WHAT THIS TASK INVOLVES: Going through the entries, how many lines include the string "margin"? Answer only with the number.

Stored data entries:
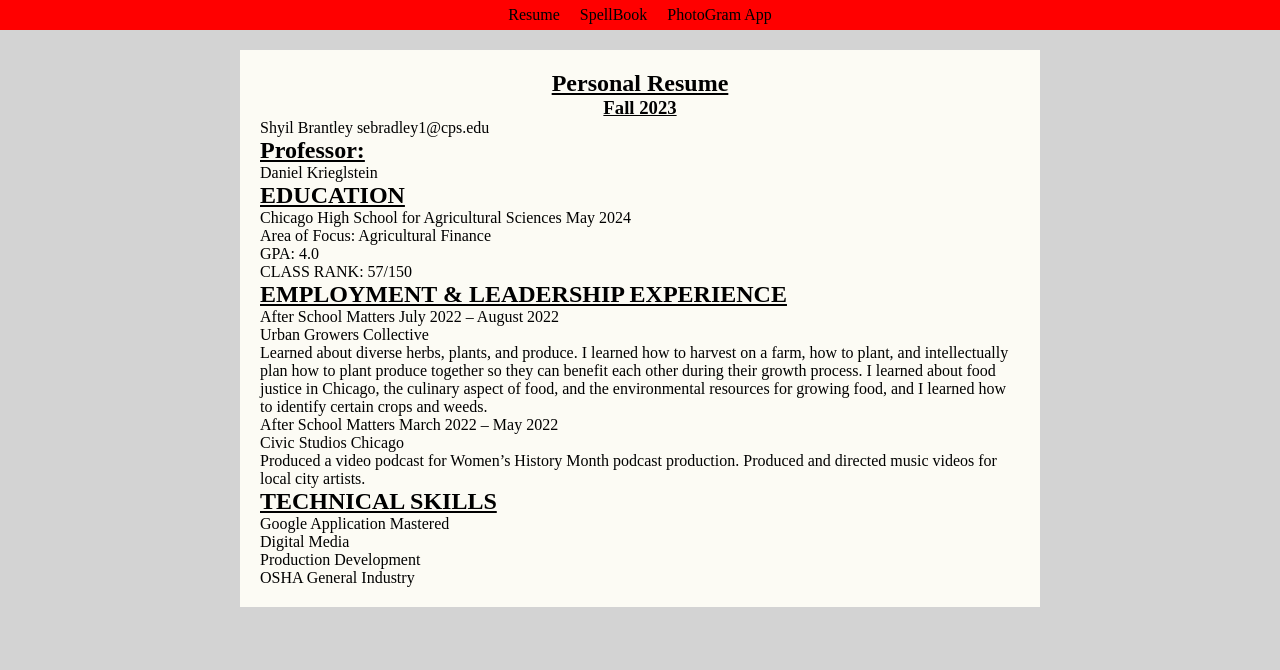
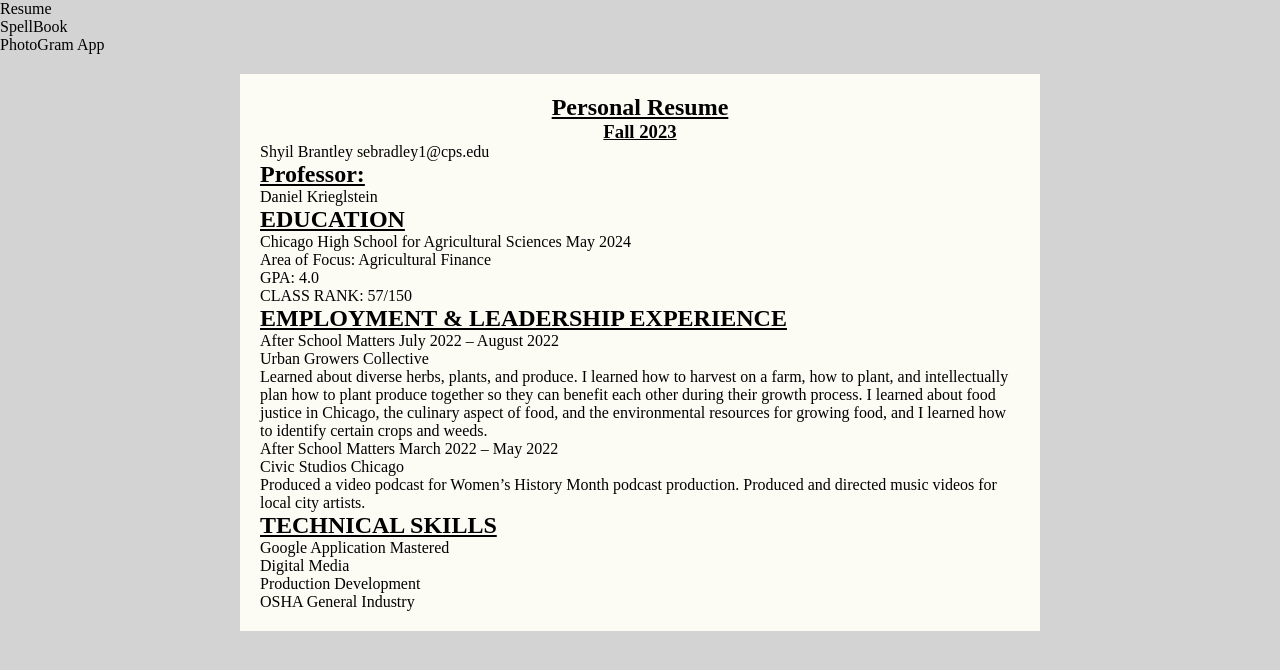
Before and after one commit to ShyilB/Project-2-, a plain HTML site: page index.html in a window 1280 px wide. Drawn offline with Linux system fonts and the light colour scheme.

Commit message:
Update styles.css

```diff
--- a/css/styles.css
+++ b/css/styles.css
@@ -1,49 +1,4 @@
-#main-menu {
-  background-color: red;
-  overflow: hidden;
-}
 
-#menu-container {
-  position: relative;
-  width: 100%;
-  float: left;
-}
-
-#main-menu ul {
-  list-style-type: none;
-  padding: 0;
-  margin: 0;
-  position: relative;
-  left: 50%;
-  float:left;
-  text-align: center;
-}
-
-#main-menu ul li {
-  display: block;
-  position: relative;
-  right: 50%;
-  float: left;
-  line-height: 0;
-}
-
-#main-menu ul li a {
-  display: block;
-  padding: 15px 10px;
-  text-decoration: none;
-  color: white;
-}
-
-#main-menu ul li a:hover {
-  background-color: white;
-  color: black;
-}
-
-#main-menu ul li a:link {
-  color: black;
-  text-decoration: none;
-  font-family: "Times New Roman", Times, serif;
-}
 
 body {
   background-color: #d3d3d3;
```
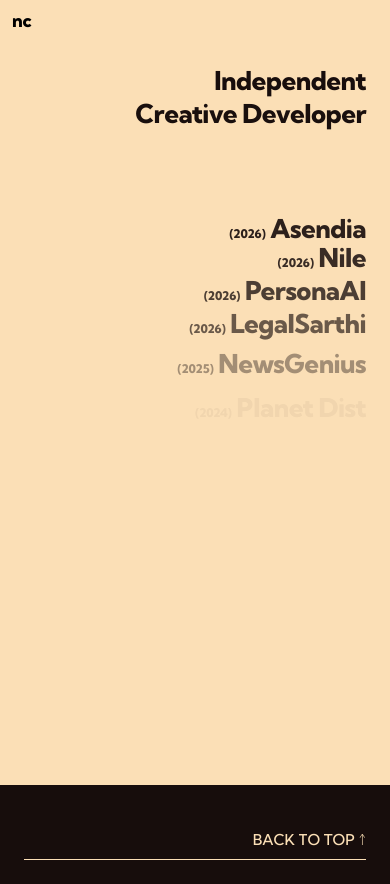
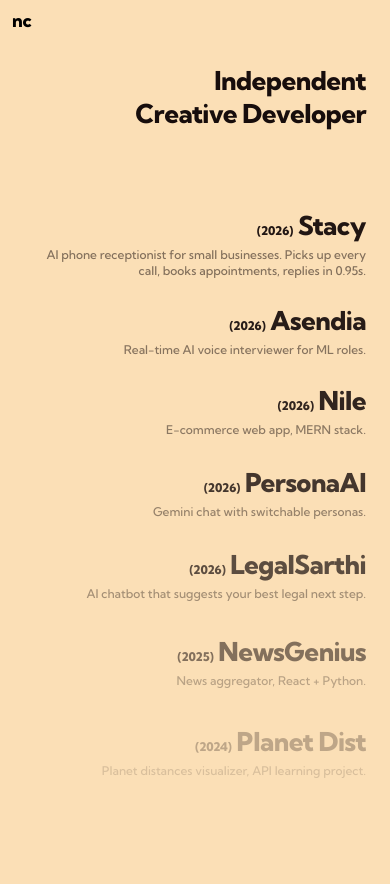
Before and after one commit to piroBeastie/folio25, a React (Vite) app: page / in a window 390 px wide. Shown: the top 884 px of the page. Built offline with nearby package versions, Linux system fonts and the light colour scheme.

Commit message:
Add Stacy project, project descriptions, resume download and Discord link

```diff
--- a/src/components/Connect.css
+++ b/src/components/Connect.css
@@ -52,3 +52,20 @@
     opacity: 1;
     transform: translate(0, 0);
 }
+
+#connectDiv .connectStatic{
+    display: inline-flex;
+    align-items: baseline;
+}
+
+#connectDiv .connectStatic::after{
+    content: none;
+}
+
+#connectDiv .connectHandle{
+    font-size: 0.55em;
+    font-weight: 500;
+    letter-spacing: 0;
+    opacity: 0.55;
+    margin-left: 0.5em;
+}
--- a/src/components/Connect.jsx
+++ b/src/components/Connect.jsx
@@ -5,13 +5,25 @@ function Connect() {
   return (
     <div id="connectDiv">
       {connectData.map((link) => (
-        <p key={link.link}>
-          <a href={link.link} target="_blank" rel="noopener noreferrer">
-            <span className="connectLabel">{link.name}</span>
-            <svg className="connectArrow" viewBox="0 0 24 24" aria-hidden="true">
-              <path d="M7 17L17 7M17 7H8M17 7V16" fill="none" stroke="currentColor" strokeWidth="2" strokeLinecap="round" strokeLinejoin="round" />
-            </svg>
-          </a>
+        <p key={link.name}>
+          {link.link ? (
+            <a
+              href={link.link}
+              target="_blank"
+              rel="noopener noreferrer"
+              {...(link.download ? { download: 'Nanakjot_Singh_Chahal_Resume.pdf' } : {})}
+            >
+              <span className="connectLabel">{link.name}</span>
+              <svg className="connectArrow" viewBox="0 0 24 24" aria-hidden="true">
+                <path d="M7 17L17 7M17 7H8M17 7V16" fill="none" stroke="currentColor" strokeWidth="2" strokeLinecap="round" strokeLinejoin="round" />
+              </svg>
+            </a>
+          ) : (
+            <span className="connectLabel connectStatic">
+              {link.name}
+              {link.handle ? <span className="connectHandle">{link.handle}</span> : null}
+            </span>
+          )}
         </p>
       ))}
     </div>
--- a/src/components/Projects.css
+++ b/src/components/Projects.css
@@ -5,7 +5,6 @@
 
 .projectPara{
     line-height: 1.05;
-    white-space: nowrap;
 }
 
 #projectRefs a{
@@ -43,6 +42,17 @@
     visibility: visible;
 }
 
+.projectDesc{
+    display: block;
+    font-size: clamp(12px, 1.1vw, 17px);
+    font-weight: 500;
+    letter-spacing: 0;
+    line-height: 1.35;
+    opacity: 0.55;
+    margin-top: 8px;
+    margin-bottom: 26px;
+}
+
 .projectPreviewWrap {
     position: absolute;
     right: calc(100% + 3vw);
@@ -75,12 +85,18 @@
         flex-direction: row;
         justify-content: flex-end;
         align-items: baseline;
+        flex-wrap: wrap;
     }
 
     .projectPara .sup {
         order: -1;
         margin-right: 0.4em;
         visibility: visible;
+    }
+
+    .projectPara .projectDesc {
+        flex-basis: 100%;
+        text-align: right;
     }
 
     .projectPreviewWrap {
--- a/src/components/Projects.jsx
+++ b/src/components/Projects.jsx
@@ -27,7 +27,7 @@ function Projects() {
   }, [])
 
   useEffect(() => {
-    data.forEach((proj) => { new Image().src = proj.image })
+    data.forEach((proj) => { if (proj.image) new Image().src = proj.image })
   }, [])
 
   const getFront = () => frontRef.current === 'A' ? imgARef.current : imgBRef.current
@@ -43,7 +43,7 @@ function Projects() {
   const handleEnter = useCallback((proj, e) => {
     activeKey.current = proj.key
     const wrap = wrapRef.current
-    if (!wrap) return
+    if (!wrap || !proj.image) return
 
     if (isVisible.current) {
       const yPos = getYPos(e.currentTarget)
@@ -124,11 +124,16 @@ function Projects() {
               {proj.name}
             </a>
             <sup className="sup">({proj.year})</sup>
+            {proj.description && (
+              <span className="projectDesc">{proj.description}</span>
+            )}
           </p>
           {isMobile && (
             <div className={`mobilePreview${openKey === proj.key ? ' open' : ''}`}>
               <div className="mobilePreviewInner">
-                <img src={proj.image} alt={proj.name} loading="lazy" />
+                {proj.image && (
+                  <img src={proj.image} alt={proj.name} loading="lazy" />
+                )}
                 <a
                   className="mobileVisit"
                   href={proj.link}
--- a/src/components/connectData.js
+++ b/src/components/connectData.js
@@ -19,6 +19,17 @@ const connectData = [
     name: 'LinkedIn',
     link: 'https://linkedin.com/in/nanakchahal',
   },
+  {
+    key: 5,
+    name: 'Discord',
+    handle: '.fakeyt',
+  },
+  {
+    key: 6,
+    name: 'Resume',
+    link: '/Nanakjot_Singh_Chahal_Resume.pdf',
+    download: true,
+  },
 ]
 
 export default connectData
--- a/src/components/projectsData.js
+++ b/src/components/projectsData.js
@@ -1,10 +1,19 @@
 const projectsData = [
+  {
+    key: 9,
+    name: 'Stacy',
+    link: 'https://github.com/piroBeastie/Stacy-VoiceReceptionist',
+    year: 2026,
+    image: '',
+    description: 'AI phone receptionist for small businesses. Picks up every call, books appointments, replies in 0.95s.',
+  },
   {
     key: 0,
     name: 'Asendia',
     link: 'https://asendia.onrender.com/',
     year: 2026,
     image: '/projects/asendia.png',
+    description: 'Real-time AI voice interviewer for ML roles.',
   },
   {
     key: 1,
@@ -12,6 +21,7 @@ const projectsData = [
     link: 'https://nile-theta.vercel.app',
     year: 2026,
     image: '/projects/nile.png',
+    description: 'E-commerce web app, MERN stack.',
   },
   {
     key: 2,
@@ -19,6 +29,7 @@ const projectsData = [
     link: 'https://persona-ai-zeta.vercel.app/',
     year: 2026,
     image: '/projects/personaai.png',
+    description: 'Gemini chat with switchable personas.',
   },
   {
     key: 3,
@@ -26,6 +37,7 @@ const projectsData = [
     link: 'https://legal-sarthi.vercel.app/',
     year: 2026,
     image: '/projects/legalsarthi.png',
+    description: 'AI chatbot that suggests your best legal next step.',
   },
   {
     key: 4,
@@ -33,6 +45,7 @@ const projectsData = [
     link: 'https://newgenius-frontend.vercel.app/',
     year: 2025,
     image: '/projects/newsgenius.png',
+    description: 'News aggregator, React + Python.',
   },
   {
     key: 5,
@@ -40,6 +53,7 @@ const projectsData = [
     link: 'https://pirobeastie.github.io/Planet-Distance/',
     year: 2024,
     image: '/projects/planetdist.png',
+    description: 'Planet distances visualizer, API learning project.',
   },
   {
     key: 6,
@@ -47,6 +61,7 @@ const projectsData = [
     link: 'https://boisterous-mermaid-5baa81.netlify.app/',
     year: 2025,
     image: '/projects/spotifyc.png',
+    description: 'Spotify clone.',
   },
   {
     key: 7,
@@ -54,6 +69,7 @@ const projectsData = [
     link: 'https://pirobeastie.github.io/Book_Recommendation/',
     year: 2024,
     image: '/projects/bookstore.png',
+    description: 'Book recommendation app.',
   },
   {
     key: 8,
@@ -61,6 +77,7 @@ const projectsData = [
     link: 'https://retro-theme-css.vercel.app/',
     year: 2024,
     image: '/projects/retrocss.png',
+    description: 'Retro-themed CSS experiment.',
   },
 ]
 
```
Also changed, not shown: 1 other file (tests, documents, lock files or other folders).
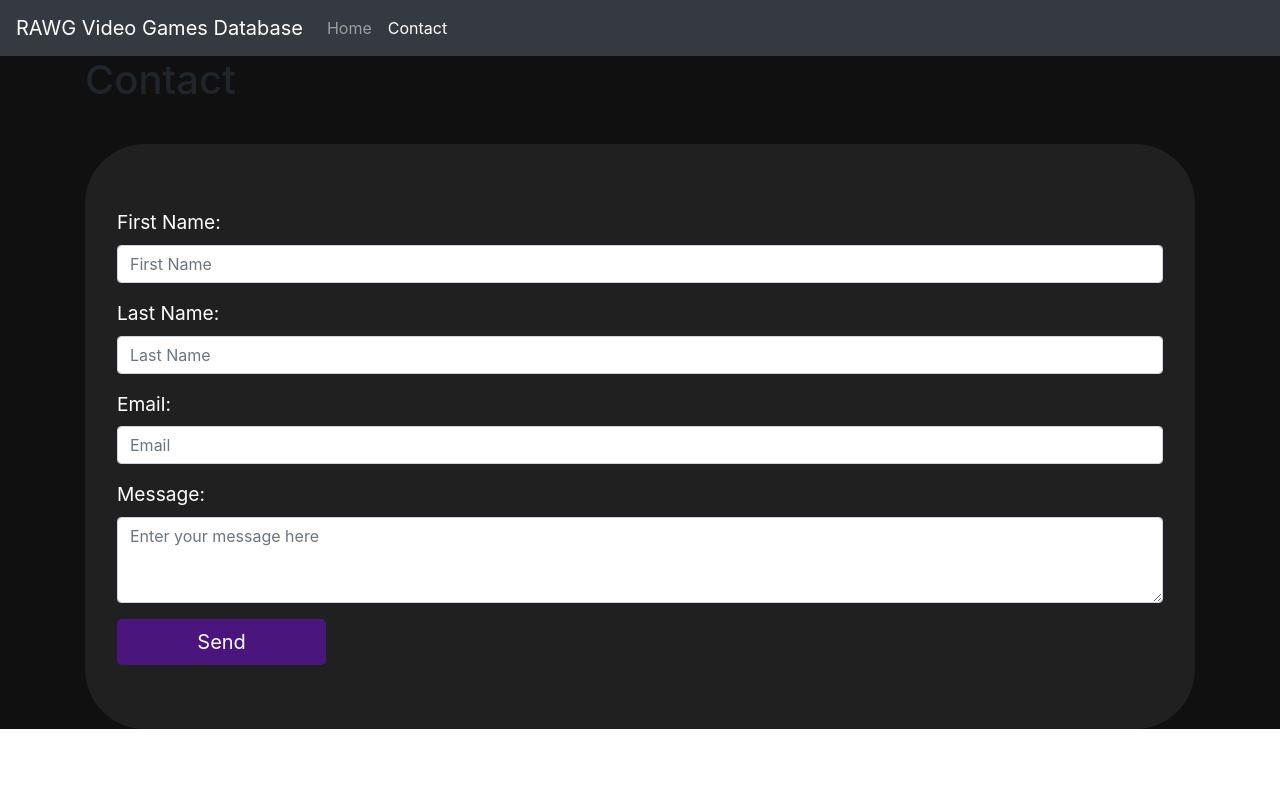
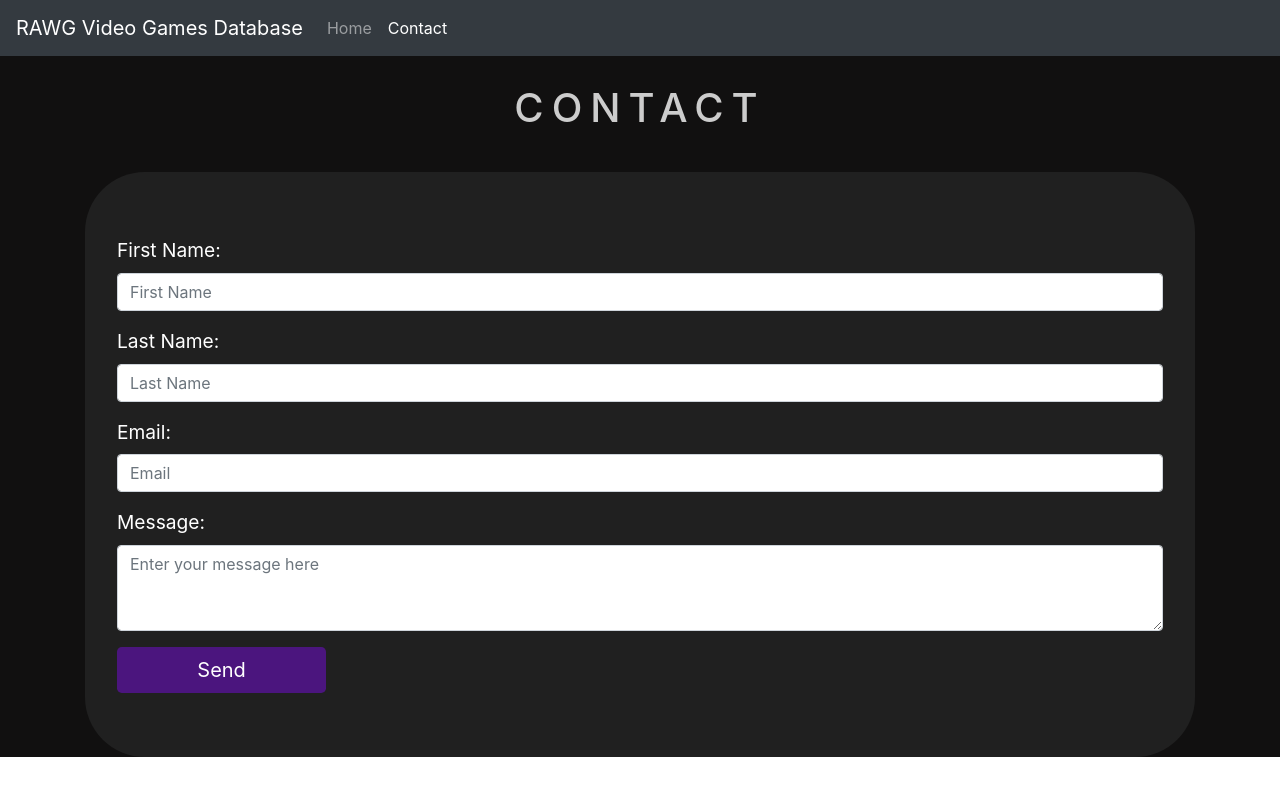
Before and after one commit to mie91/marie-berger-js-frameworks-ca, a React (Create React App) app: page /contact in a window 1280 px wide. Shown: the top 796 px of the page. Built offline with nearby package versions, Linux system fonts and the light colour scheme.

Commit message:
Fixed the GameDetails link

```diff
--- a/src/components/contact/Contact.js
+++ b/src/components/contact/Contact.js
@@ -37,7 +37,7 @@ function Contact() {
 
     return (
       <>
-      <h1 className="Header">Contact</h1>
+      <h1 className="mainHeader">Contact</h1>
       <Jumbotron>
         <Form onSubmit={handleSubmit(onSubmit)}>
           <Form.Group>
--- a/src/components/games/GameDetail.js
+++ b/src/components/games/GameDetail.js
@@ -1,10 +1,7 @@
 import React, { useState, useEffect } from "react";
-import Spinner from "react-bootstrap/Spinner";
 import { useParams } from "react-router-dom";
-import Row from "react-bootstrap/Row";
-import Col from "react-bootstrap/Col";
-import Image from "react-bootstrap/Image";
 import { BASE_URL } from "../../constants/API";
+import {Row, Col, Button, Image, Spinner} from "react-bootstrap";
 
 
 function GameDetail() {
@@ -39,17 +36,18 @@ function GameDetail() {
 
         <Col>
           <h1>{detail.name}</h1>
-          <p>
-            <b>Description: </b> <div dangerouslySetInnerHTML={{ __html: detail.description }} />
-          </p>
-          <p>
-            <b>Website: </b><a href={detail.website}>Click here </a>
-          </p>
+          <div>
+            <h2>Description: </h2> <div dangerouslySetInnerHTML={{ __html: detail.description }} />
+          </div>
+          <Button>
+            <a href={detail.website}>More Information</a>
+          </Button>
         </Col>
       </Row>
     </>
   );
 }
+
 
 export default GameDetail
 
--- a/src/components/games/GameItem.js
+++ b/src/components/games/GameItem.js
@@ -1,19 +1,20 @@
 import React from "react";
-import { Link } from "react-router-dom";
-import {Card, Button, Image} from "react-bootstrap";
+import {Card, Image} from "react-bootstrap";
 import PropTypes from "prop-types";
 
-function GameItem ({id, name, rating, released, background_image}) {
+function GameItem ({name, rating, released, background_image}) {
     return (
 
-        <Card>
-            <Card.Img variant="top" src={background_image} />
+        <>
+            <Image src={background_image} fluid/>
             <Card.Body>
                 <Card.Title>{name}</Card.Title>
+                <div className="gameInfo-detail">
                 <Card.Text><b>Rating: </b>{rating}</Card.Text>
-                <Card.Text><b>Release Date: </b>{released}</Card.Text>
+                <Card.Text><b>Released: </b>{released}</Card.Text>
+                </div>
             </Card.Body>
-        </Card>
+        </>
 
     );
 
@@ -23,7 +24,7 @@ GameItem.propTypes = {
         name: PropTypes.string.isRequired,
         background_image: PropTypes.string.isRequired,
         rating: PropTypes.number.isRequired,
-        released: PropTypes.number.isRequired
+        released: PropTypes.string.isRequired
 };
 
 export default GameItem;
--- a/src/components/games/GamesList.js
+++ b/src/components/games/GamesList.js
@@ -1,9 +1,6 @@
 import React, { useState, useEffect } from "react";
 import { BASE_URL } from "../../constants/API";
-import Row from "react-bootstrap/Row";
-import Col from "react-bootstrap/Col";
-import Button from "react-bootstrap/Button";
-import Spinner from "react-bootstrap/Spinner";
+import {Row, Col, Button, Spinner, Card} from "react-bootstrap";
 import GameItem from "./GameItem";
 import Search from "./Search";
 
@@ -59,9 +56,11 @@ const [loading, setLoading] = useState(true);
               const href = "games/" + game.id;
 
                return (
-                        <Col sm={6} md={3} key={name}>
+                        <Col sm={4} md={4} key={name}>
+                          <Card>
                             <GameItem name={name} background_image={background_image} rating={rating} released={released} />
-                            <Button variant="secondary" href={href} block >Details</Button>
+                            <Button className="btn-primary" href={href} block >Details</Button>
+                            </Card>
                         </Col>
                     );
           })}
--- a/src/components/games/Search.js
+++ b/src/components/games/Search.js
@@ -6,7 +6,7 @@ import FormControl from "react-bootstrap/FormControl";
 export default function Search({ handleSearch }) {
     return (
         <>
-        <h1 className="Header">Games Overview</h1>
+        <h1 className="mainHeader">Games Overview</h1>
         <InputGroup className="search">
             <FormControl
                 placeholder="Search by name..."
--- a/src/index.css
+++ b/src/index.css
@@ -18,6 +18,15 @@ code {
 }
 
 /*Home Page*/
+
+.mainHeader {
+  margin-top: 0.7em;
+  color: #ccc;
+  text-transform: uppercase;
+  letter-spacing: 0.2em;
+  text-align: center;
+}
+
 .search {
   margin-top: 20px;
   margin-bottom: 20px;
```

ANSWER SECTION: 8